> Goal of the exercise
Write the records out again, unchanged.

> Given records
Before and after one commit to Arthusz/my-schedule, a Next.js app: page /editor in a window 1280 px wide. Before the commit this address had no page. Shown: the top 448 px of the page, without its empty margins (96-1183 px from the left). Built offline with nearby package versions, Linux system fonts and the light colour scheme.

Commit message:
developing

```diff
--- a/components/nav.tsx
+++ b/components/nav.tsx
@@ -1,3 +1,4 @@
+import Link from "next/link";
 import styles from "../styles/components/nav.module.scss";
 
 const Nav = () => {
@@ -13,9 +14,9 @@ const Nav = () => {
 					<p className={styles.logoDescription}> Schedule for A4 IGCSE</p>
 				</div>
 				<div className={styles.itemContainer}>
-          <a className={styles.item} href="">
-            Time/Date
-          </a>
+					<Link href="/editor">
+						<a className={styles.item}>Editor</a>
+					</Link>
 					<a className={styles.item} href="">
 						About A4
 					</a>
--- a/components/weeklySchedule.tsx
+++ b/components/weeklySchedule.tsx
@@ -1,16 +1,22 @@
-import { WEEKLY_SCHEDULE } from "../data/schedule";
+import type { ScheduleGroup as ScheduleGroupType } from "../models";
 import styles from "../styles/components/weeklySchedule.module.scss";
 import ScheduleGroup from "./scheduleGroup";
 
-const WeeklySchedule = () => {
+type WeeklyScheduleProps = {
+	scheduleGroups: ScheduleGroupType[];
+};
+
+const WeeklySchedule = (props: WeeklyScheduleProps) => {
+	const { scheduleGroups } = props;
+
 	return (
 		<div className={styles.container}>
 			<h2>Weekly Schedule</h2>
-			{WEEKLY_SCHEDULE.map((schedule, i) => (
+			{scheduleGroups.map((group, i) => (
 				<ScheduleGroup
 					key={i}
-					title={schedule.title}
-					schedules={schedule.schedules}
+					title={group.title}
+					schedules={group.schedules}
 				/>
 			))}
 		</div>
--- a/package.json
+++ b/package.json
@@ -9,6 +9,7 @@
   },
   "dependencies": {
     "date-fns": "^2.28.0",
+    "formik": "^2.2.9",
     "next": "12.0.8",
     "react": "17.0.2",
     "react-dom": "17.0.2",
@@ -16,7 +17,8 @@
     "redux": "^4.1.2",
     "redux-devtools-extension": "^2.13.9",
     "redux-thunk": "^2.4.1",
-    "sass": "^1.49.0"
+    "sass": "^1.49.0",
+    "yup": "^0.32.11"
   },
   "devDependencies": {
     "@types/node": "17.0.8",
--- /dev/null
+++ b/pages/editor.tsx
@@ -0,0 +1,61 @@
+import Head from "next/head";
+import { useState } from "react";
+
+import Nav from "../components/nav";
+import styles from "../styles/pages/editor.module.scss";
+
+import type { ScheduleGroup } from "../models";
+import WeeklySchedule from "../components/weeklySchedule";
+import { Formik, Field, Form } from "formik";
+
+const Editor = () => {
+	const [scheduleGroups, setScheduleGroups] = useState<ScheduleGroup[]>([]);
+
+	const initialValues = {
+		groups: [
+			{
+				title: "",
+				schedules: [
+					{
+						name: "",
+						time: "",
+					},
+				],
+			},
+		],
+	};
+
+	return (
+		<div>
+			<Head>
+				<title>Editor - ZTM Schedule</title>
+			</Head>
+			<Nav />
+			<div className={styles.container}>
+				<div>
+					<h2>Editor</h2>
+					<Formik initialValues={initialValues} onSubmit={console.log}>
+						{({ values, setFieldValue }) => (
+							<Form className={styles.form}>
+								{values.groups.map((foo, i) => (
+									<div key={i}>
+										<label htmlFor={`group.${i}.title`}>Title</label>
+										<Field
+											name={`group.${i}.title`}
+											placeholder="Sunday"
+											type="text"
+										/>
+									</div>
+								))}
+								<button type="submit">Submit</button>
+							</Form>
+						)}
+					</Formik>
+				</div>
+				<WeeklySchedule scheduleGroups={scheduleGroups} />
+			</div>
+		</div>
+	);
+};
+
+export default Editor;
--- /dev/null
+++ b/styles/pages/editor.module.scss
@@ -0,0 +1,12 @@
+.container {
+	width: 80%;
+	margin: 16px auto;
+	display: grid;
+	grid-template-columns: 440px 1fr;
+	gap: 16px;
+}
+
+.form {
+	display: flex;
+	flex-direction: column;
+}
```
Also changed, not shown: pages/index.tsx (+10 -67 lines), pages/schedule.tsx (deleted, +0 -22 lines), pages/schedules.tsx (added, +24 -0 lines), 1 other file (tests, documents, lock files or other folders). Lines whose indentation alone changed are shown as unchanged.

> Written answer
Before and after one commit to Arthusz/my-schedule, a Next.js app: page /editor in a window 1280 px wide. Before the commit this address had no page. Shown: the top 448 px of the page, without its empty margins (96-1183 px from the left). Built offline with nearby package versions, Linux system fonts and the light colour scheme.

Commit message:
developing

```diff
--- a/components/nav.tsx
+++ b/components/nav.tsx
@@ -1,3 +1,4 @@
+import Link from "next/link";
 import styles from "../styles/components/nav.module.scss";
 
 const Nav = () => {
@@ -13,9 +14,9 @@ const Nav = () => {
 					<p className={styles.logoDescription}> Schedule for A4 IGCSE</p>
 				</div>
 				<div className={styles.itemContainer}>
-          <a className={styles.item} href="">
-            Time/Date
-          </a>
+					<Link href="/editor">
+						<a className={styles.item}>Editor</a>
+					</Link>
 					<a className={styles.item} href="">
 						About A4
 					</a>
--- a/components/weeklySchedule.tsx
+++ b/components/weeklySchedule.tsx
@@ -1,16 +1,22 @@
-import { WEEKLY_SCHEDULE } from "../data/schedule";
+import type { ScheduleGroup as ScheduleGroupType } from "../models";
 import styles from "../styles/components/weeklySchedule.module.scss";
 import ScheduleGroup from "./scheduleGroup";
 
-const WeeklySchedule = () => {
+type WeeklyScheduleProps = {
+	scheduleGroups: ScheduleGroupType[];
+};
+
+const WeeklySchedule = (props: WeeklyScheduleProps) => {
+	const { scheduleGroups } = props;
+
 	return (
 		<div className={styles.container}>
 			<h2>Weekly Schedule</h2>
-			{WEEKLY_SCHEDULE.map((schedule, i) => (
+			{scheduleGroups.map((group, i) => (
 				<ScheduleGroup
 					key={i}
-					title={schedule.title}
-					schedules={schedule.schedules}
+					title={group.title}
+					schedules={group.schedules}
 				/>
 			))}
 		</div>
--- a/package.json
+++ b/package.json
@@ -9,6 +9,7 @@
   },
   "dependencies": {
     "date-fns": "^2.28.0",
+    "formik": "^2.2.9",
     "next": "12.0.8",
     "react": "17.0.2",
     "react-dom": "17.0.2",
@@ -16,7 +17,8 @@
     "redux": "^4.1.2",
     "redux-devtools-extension": "^2.13.9",
     "redux-thunk": "^2.4.1",
-    "sass": "^1.49.0"
+    "sass": "^1.49.0",
+    "yup": "^0.32.11"
   },
   "devDependencies": {
     "@types/node": "17.0.8",
--- /dev/null
+++ b/pages/editor.tsx
@@ -0,0 +1,61 @@
+import Head from "next/head";
+import { useState } from "react";
+
+import Nav from "../components/nav";
+import styles from "../styles/pages/editor.module.scss";
+
+import type { ScheduleGroup } from "../models";
+import WeeklySchedule from "../components/weeklySchedule";
+import { Formik, Field, Form } from "formik";
+
+const Editor = () => {
+	const [scheduleGroups, setScheduleGroups] = useState<ScheduleGroup[]>([]);
+
+	const initialValues = {
+		groups: [
+			{
+				title: "",
+				schedules: [
+					{
+						name: "",
+						time: "",
+					},
+				],
+			},
+		],
+	};
+
+	return (
+		<div>
+			<Head>
+				<title>Editor - ZTM Schedule</title>
+			</Head>
+			<Nav />
+			<div className={styles.container}>
+				<div>
+					<h2>Editor</h2>
+					<Formik initialValues={initialValues} onSubmit={console.log}>
+						{({ values, setFieldValue }) => (
+							<Form className={styles.form}>
+								{values.groups.map((foo, i) => (
+									<div key={i}>
+										<label htmlFor={`group.${i}.title`}>Title</label>
+										<Field
+											name={`group.${i}.title`}
+											placeholder="Sunday"
+											type="text"
+										/>
+									</div>
+								))}
+								<button type="submit">Submit</button>
+							</Form>
+						)}
+					</Formik>
+				</div>
+				<WeeklySchedule scheduleGroups={scheduleGroups} />
+			</div>
+		</div>
+	);
+};
+
+export default Editor;
--- /dev/null
+++ b/styles/pages/editor.module.scss
@@ -0,0 +1,12 @@
+.container {
+	width: 80%;
+	margin: 16px auto;
+	display: grid;
+	grid-template-columns: 440px 1fr;
+	gap: 16px;
+}
+
+.form {
+	display: flex;
+	flex-direction: column;
+}
```
Also changed, not shown: pages/index.tsx (+10 -67 lines), pages/schedule.tsx (deleted, +0 -22 lines), pages/schedules.tsx (added, +24 -0 lines), 1 other file (tests, documents, lock files or other folders). Lines whose indentation alone changed are shown as unchanged.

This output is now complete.